I learned from Dean Womble that I had been Duke’s entry in a study carried out by several colleges—I think he mentioned Chicago, Stanford, and Princeton, among others—in which they’d each taken one male student earmarked for the graduating Class of ’64 who would, under normal circumstances, never have made the admissions cut. I never learned what happened to my counterparts at the other schools, nor did I learn whether there was a study following female students. The sessions with the therapist were, I learned, a part of the study, with the other clueless guys thrown in so that I would not realize I was being singled out.

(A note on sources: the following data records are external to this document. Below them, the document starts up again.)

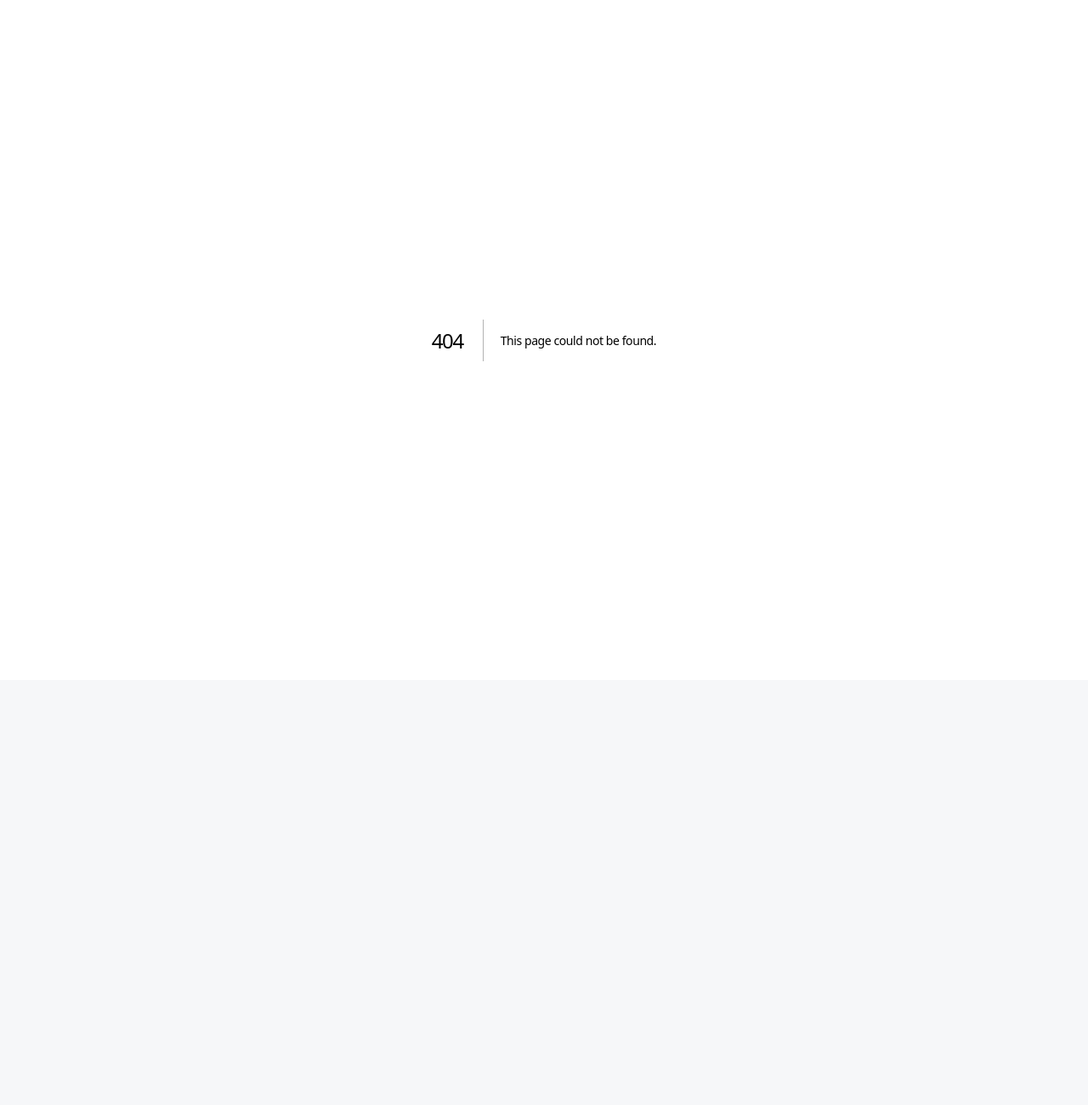
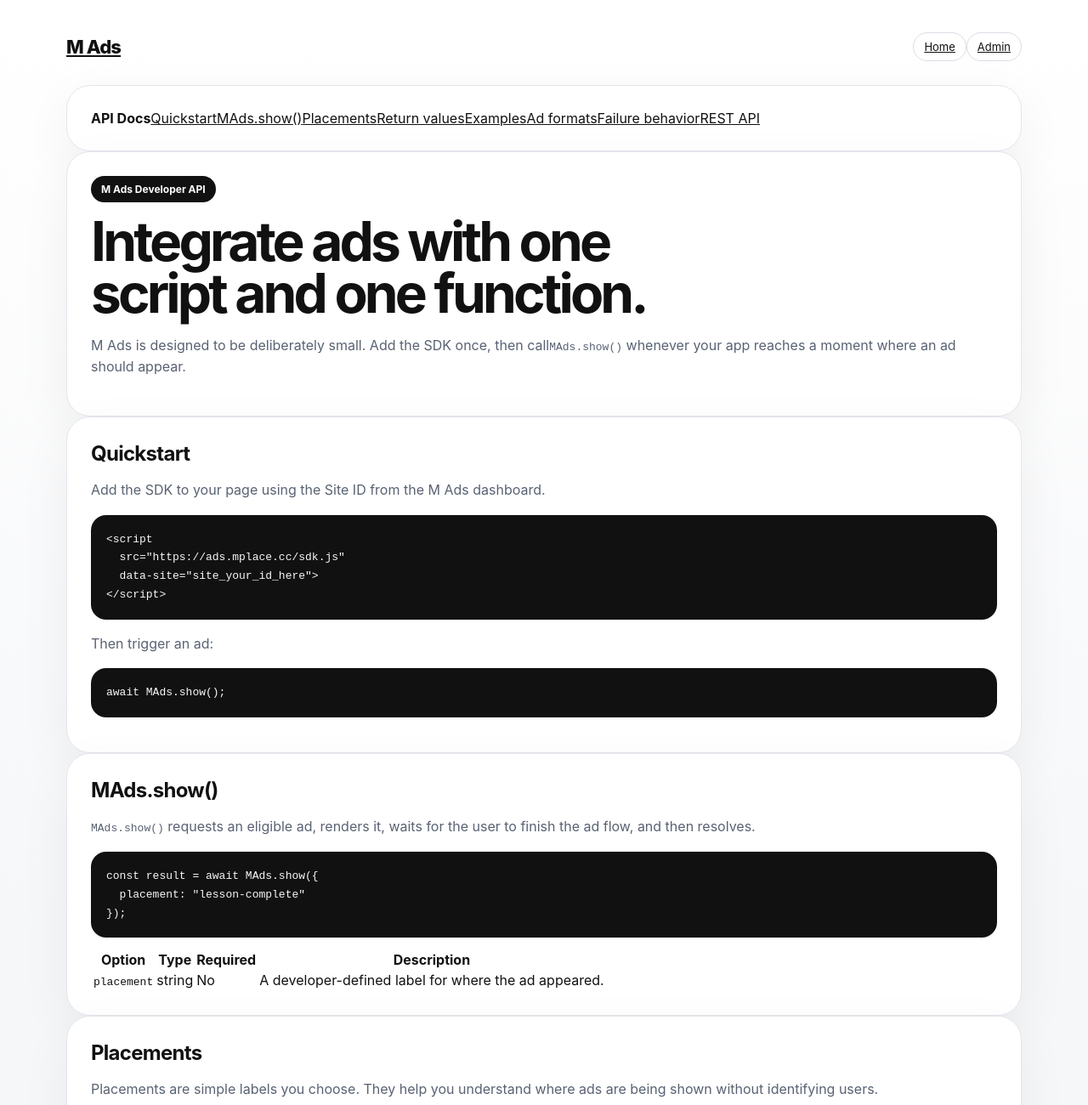
Before and after one commit to UnrealCake8/M.Ads, a Next.js app: page /docs in a window 1280 px wide. Before the commit this address had no page. Shown: the top 1300 px of the page at 85% size. Before the commit the page ends 800 px from the top, so only its background shows below. Built offline with nearby package versions, Linux system fonts and the light colour scheme.

Commit message:
Add public M Ads API documentation

```diff
--- /dev/null
+++ b/app/docs/page.tsx
@@ -0,0 +1,168 @@
+import Link from "next/link";
+
+const Code = ({ children }: { children: string }) => (
+  <pre className="code docs-code"><code>{children}</code></pre>
+);
+
+export default function DocsPage() {
+  return (
+    <main className="shell docs-shell">
+      <nav className="nav">
+        <Link className="brand" href="/">M Ads</Link>
+        <div className="docs-nav-actions">
+          <Link className="pill" href="/">Home</Link>
+          <Link className="pill" href="/admin">Admin</Link>
+        </div>
+      </nav>
+
+      <section className="docs-layout">
+        <aside className="panel docs-sidebar">
+          <strong>API Docs</strong>
+          <a href="#quickstart">Quickstart</a>
+          <a href="#show">MAds.show()</a>
+          <a href="#placements">Placements</a>
+          <a href="#returns">Return values</a>
+          <a href="#examples">Examples</a>
+          <a href="#formats">Ad formats</a>
+          <a href="#failure">Failure behavior</a>
+          <a href="#rest">REST API</a>
+        </aside>
+
+        <article className="docs-content">
+          <section className="panel docs-hero">
+            <span className="tag">M Ads Developer API</span>
+            <h1>Integrate ads with one script and one function.</h1>
+            <p>
+              M Ads is designed to be deliberately small. Add the SDK once, then call
+              <code className="inline-code">MAds.show()</code> whenever your app reaches a moment where an ad should appear.
+            </p>
+          </section>
+
+          <section id="quickstart" className="panel docs-section">
+            <h2>Quickstart</h2>
+            <p>Add the SDK to your page using the Site ID from the M Ads dashboard.</p>
+            <Code>{`<script
+  src="https://ads.mplace.cc/sdk.js"
+  data-site="site_your_id_here">
+</script>`}</Code>
+            <p>Then trigger an ad:</p>
+            <Code>{`await MAds.show();`}</Code>
+          </section>
+
+          <section id="show" className="panel docs-section">
+            <h2>MAds.show()</h2>
+            <p>
+              <code className="inline-code">MAds.show()</code> requests an eligible ad, renders it, waits for the user to finish the ad flow, and then resolves.
+            </p>
+            <Code>{`const result = await MAds.show({
+  placement: "lesson-complete"
+});`}</Code>
+            <div className="docs-table-wrap">
+              <table className="docs-table">
+                <thead><tr><th>Option</th><th>Type</th><th>Required</th><th>Description</th></tr></thead>
+                <tbody>
+                  <tr><td><code>placement</code></td><td>string</td><td>No</td><td>A developer-defined label for where the ad appeared.</td></tr>
+                </tbody>
+              </table>
+            </div>
+          </section>
+
+          <section id="placements" className="panel docs-section">
+            <h2>Placements</h2>
+            <p>
+              Placements are simple labels you choose. They help you understand where ads are being shown without identifying users.
+            </p>
+            <Code>{`await MAds.show({ placement: "quiz-complete" });
+await MAds.show({ placement: "level-finished" });
+await MAds.show({ placement: "download-ready" });`}</Code>
+            <p>Keep placement names short and descriptive. They are used for aggregate analytics only.</p>
+          </section>
+
+          <section id="returns" className="panel docs-section">
+            <h2>Return values</h2>
+            <p>The Promise resolves to an object describing whether an ad was shown.</p>
+            <Code>{`{
+  shown: true,
+  adId: "ad_..."
+}`}</Code>
+            <p>If no ad is available, the SDK resolves without blocking the app:</p>
+            <Code>{`{
+  shown: false
+}`}</Code>
+          </section>
+
+          <section id="examples" className="panel docs-section">
+            <h2>Examples</h2>
+            <h3>Continue after an ad</h3>
+            <Code>{`async function handleContinue() {
+  await MAds.show({ placement: "continue-button" });
+  goToNextPage();
+}`}</Code>
+
+            <h3>Save first, then show an ad</h3>
+            <Code>{`async function submitAssignment() {
+  await saveAssignment();
+  await MAds.show({ placement: "assignment-submitted" });
+  showSuccessScreen();
+}`}</Code>
+
+            <h3>React</h3>
+            <Code>{`async function handleNext() {
+  await window.MAds.show({ placement: "lesson-complete" });
+  setStep((step) => step + 1);
+}`}</Code>
+          </section>
+
+          <section id="formats" className="panel docs-section">
+            <h2>Ad formats</h2>
+            <p>M Ads currently supports three creative types configured by the M Ads administrator:</p>
+            <div className="docs-cards">
+              <div><strong>Text + button</strong><span>Headline, description and CTA.</span></div>
+              <div><strong>Image + button</strong><span>Visual creative with a CTA.</span></div>
+              <div><strong>Mixed</strong><span>Image, text and CTA together.</span></div>
+            </div>
+            <p>The publisher integration does not need to change when the creative format changes.</p>
+          </section>
+
+          <section id="failure" className="panel docs-section">
+            <h2>Failure behavior</h2>
+            <p>
+              M Ads is fail-open by design. A network problem, unavailable ad, or temporary M Ads outage should never break the host app.
+            </p>
+            <Code>{`const result = await MAds.show();
+
+// Continue regardless of whether an ad was available.
+continueAppFlow();`}</Code>
+            <p>
+              The SDK may also return a reason such as <code className="inline-code">missing_site_id</code> or <code className="inline-code">unavailable</code> for debugging.
+            </p>
+          </section>
+
+          <section id="rest" className="panel docs-section">
+            <h2>REST API</h2>
+            <p>
+              Most developers should use the JavaScript SDK. The public ad-serving endpoint used by the SDK is documented here for debugging and advanced integrations.
+            </p>
+            <Code>{`GET https://ads.mplace.cc/api/ad?site=SITE_ID&placement=PLACEMENT`}</Code>
+            <p>Successful response:</p>
+            <Code>{`{
+  "ad": {
+    "id": "ad_...",
+    "format": "mixed",
+    "headline": "Example",
+    "description": "Example description",
+    "imageUrl": "https://...",
+    "destinationUrl": "https://example.com",
+    "buttonLabel": "Learn more"
+  },
+  "placement": "lesson-complete"
+}`}</Code>
+            <p>A response with HTTP 204 means there is currently no eligible ad to serve.</p>
+          </section>
+
+          <footer className="footer">M Ads API Docs · ads.mplace.cc</footer>
+        </article>
+      </section>
+    </main>
+  );
+}
```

I remember stammering, trying to ask all the questions that came immediately to mind. I was bothered by the idea that I had been the subject of a four-year “big brother” experiment. Not that there had been hidden cameras, but looking back I’m sure it wasn’t a coincidence that for my sophomore year, I was asked by the dean’s office to join the first dormitory in which upperclassmen would live with freshmen, and, yes, with a housemaster who could watch us and report back. The same thing happened the next year, when a second mixed dorm was created and I was asked to move there. For my senior year, I was asked to be an assistant to the housemaster in that dorm, meaning I had spent all four years under the watchful eye of someone put there by the dean’s office. Of course, I could have said “no” at any point, but I was flattered to be singled out, to be deemed worthy of even so minor a distinction.
Yet while I was uncomfortable with the idea that someone had been watching me the whole time, I was I was excited, too. I had been singled out for this study.
Later, during my second year in the housemaster program, I was told that one of my charges, a kid from a West Virginia coal-mining community, was in the same program, so it continued for a while at least. I suspect that if I had not stayed at Duke for graduate school, had not enrolled in the housemaster program, and had not gone to that dinner and sat next to Dean Womble, I would never have known any of this. It makes me wonder how many others there are who followed a similar trajectory.
Looking back, I have no regrets about how my time at Duke played out. I am grateful to have been able to attend such a great university, to study under outstanding teachers, to get to know the people I met there during my seven-year stay. And, of course, there is the sense of empowerment that came with learning to believe in myself, in realizing that if I wanted something badly enough, chances were I could attain it. That belief and that realization bolstered me for many years, as doors opened, and I moved from law to publishing (not actually being a writer, but working with them).
My Duke education, then, was an orchestrated course in self-discovery, with me the willing puppet, a bit of 1984 playing out a couple of decades ahead of time.
Adams ’64, LL.B. ’67 is an executive editor at Algonquin Books in Chapel Hill.